• The sale of Nokia’s mobile phone operations to Microsoft was confirmed at a general meeting on Tuesday 19 November.

One in ten ex-Nokia

Roughly a thousand new companies will be registered in Espoo this year, but a large number of them will not provide new jobs, existing only on paper, operating as part of a larger business.

Just under ten per cent of the new entrepreneurs are ex-Nokia employees, a figure that is growing rapidly, according to Erkki Pärssinen, managing director of EnterpriseEspoo, an organisation offering advice and services to local companies. Out of new business owners with a background in IT, more than a third used to work for the mobile phone giant.

Pärssinen estimates that EnterpriseEspoo will help over 400 new companies get off the ground this year, compared with 350 last year.

During the peak years, EnterpriseEspoo has helped with the setting up of up to 450 start-ups but the end of this year seems to break all the records. Pärssinen believes that at this rate the figure will be close to 500 next year.

“It’s unlikely that large companies will be hiring a lot of new employees in the near future and the people who lost their jobs in 2012 will be coming to the end of their earnings-related unemployment allowance. I’m sure quite a number of them will be looking into applying for start-up money for a new business,” speculates Pärssinen.

Sundelin did not qualify for the state start-up funding as she received support from Nokia. Even though the funding helped to kick-start the business, getting the company up and running has still required a great deal of work and patience.

“I’m sure all entrepreneurs need to take their time organising all practical matters and getting the ball rolling. This autumn has gone pretty well,” says Sundelin, a year into her new career.

Sundelin’s venture into a new field may be unusual but not quite as exceptional as it seems at a first glance.

“Engineers are less likely to change their direction totally but on the other hand women are braver in this regard than men,” Pärssinen sums up.

The wellbeing coach has a relaxed attitude towards her big career change.

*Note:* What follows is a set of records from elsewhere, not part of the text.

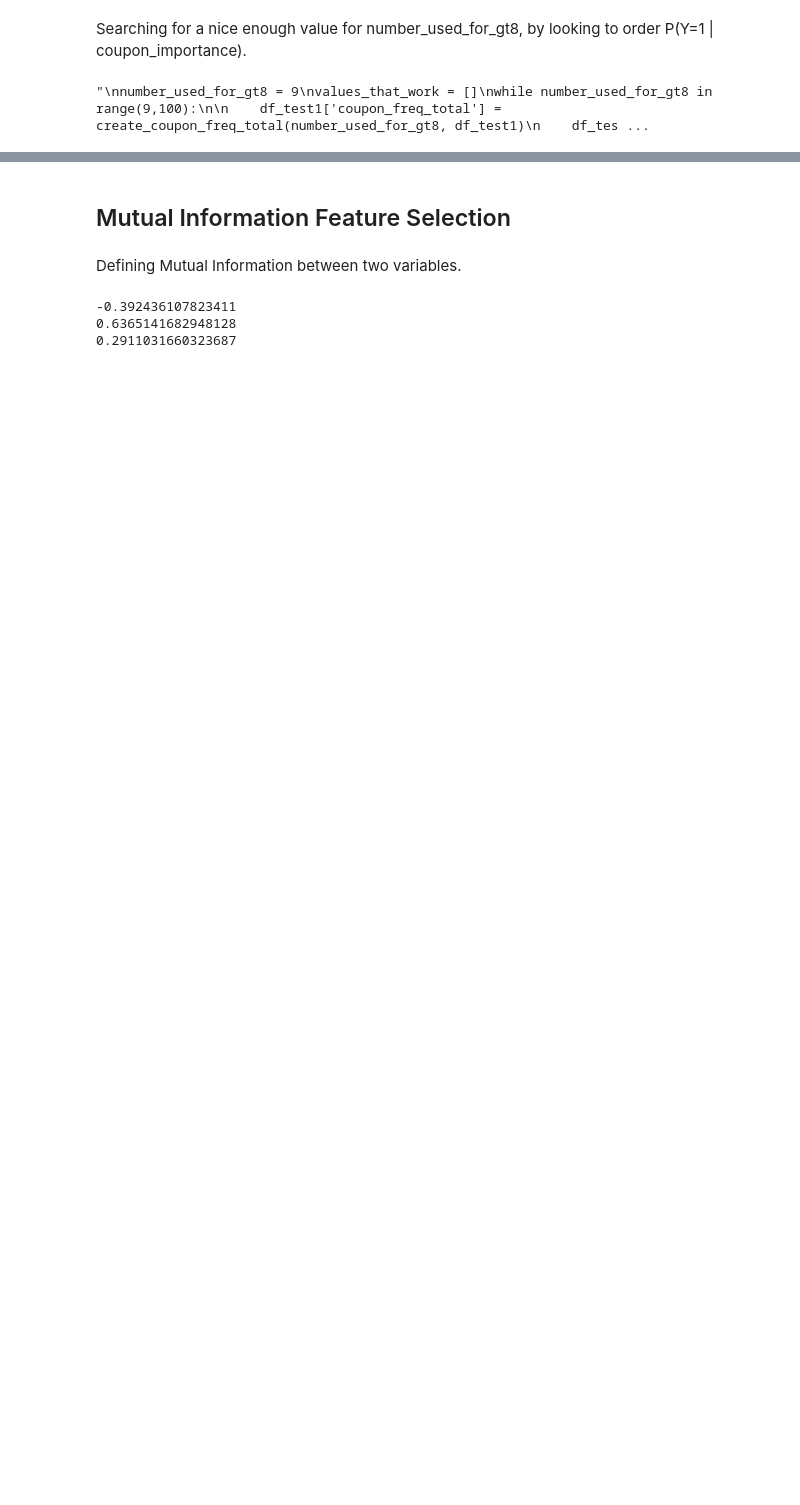
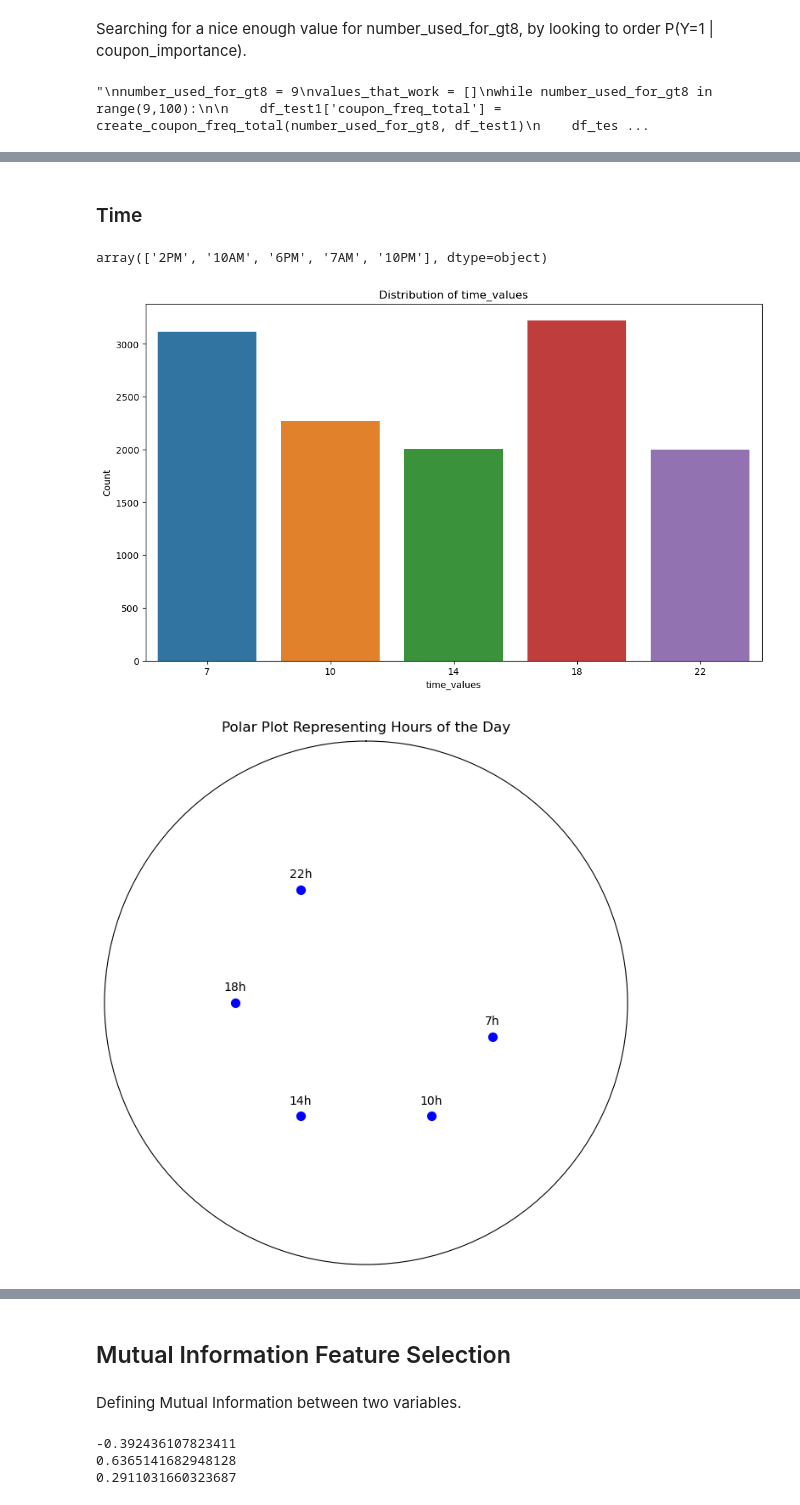
Before and after one commit to leobt23/Data_Mining, a Jupyter notebook: 1_eda/caria.ipynb, the cells around one changed output, grey strips where cells are left out. Saved outputs shown, nothing was run; the diff lists cells and outputs as text; code cells hidden in the pictures; blank space fills up the shorter version.

Commit message:
time variable (incomplete)

```diff
--- a/1_eda/caria.ipynb
+++ b/1_eda/caria.ipynb
@@ -399,0 +411,71 @@ Is the probability of Y=1 in ascending order? True
+# %% [markdown]
+### Time
+# %%
+df_test1['time'].unique()
+# %% [output]
+array(['2PM', '10AM', '6PM', '7AM', '10PM'], dtype=object)
+# %%
+# time as it is, is currently categorical, although it clearly is an ordinal variable
+
+# as such, we tried two different approaches to encode it:
+
+# 1: direct value mapping
+# i.e. 7AM -> 7, 10AM -> 10, 2PM -> 14, 6PM -> 18, 10PM -> 22
+df_test1['time_values'] = df_test1['time'].apply(lambda x: 7 if x == '7AM' else (10 if x == '10AM' else (14 if x == '2PM' else (18 if x == '6PM' else 22))))
+
+# 2: sin and cos encoding, encoding the cyclic nature of time, through a bundle of two variables
+# i.e. time_sin = sin(2 * pi * time / 24)
+#  and time_cos = cos(2 * pi * time / 24)
+df_test1['time_sin'] = df_test1['time_values'].apply(lambda x: np.sin(2 * np.pi * x / 24))
+df_test1['time_cos'] = df_test1['time_values'].apply(lambda x: np.cos(2 * np.pi * x / 24))
+
+# checking the new variables
+# time_values bar plot
+plt.figure(figsize=(12, 7))
+sns.countplot(x='time_values', data=df_test1)
+plt.xlabel('time_values')
+plt.ylabel('Count')
+plt.title('Distribution of time_values')
+plt.show()
+
+
+
+########################################################################################
+# time_sin and time_cos polar plot
+
+# Extract unique hours and their corresponding sin and cos values
+unique_hours = df_test1['time_values'].unique()
+unique_sin_values = df_test1.drop_duplicates(subset='time_values')['time_sin'].values
+unique_cos_values = df_test1.drop_duplicates(subset='time_values')['time_cos'].values
+
+# Convert sin and cos values back to radians to plot
+angles = np.arctan2(unique_sin_values, unique_cos_values)
+
+# Create a polar plot
+fig, ax = plt.subplots(subplot_kw={'projection': 'polar'}, figsize=(8, 8))
+
+# Plot data on the polar plot
+ax.scatter(angles, np.ones_like(angles), color='blue', marker='o', s=50)
+
+# Label the points
+for i, (angle, hour) in enumerate(zip(angles, unique_hours)):
+    ax.annotate(f'{hour}h', (angle, 1), textcoords="offset points", xytext=(0,10), ha='center', fontsize=10)
+
+# Set the direction of azimuthal labels to be clockwise
+ax.set_theta_direction(-1)
+
+# Set 0 degrees of the polar plot to be on top
+ax.set_theta_zero_location('N')
+
+# Set the radius labels
+ax.set_rticks([])  # turn off radial ticks
+ax.set_rlabel_position(-22.5)  # Move radial labels away from plotted line
+
+# Set the circumference labels to be empty as you're labeling the data points directly
+ax.set_xticks([])
+
+ax.set_title("Polar Plot Representing Hours of the Day", va='bottom')
+plt.show()
+# %% [output]
+[figure, added]
+[figure, added]
```
Also changed, not shown: parts of 9 cells of this notebook.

“This felt like the right move at the time but I was not left with any antipathy towards a corporate career either so I can see myself getting back into that at some point in the future,” says Sundelin.

© Helsingin Sanomat